So when you hear on cable news that a “prominent researcher found a link between having orange hair and the later development of lung cancer” you should pause. Sure, perhaps the mice that they painted orange developed more cancer than the ones not painted orange, but it’s a pretty big leap to conclude that people will get cancer if they paint their hair orange. Research with preliminary findings always requires confirmation with future studies, more in-depth studies, studies that involve actual humans, studies that replicate the results of past studies, and so forth.
So should you trust the latest medical science? I say, yes, but it is the process of research that we need to trust. We need to demand sound medical science, which means we need to demand adequate funding for research from our government. Private industry plays an important role as well but I believe we must demand governmental funding to ensure the best quality research. We need to value and respect medical science and the people who make it their life’s work.
But we also need to be savvy and realize that not every study you hear about is life-altering. Just because some “national expert” said something, or just because the TV commercial says “clinical studies show” does not mean that you must 100% follow what they are recommending.
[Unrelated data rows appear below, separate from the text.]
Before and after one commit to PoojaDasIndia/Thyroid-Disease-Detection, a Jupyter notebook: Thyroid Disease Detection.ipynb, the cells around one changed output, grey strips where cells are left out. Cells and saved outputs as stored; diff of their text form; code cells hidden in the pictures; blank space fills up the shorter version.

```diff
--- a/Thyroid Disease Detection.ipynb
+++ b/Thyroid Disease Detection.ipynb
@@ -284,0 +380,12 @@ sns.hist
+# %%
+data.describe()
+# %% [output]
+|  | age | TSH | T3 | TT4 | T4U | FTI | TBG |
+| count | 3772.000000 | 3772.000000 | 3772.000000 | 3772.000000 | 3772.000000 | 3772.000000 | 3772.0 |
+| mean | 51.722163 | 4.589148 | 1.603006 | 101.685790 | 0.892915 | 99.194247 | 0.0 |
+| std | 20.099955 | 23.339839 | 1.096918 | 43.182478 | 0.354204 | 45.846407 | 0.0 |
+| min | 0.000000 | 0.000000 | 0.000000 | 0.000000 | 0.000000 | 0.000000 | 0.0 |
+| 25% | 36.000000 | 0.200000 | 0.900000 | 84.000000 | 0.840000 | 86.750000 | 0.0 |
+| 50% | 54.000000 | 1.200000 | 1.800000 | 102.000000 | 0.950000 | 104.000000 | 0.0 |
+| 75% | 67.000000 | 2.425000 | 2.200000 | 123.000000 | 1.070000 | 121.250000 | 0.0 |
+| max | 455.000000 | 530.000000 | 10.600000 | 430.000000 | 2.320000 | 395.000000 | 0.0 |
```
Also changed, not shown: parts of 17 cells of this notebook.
Here’s a picture some guy lecturing me in San Diego showed. OK, maybe this bit of medical breakthrough was actually was life-altering. But it is a bit outdated, eh?
Want to see an example of solid research that is promising and happening today? Check out my previous post about traumatic brain injury from my colleague Dr. Uzma Samadani, or this one about diabetes from my University of Minnesota friend Dr. Elizabeth Seaquist. These two women do incredibly important research.
The exhibits are awesome at the San Diego zoo
OK, on to the fun stuff. As you may know, the San Diego Zoo is widely considered to be the best zoo in the world. So I tried to capture some of that awesomeness during my recent visit to San Diego. Here’s some pix I took:
Right inside the zoo gate I came across this somewhat perplexing exhibit. Hmm. . .
Interesting choice for a zoo with a zillion children running around . . . what could possibly go wrong with this . . .
From the bees I moved onto the walkway where I ran across this exhibit:
Adorable, certainly. But these were just ducks just roaming the grounds. I can see ducks in Minnesota. Where are the animals, dagnabbit? I paid fifty bucks for this!
So luckily I went to the famous panda exhibit where the pandas were on full display, as this photo proves:
There was seriously just a picture of a panda in the exhibit.
I’m just kidding about all of this. The zoo was awesome. The pandas were indeed there right next door and for the life of me I don’t think I’ve ever seen a live panda before this visit. The koalas were adorable, the monkeys were fascinating, and the Tazmanian devil was cool sleeping just sleeping in the sun. Great zoo.
Be sure to subscribe by e-mail to receive future post notifications, search the site for previous posts if you like, and follow me on Twitter @DrDavidHilden.
And look for quick medical tips on what I learned at the ACP conference (see the list at the top of this post).
Hope your spring time is glorious!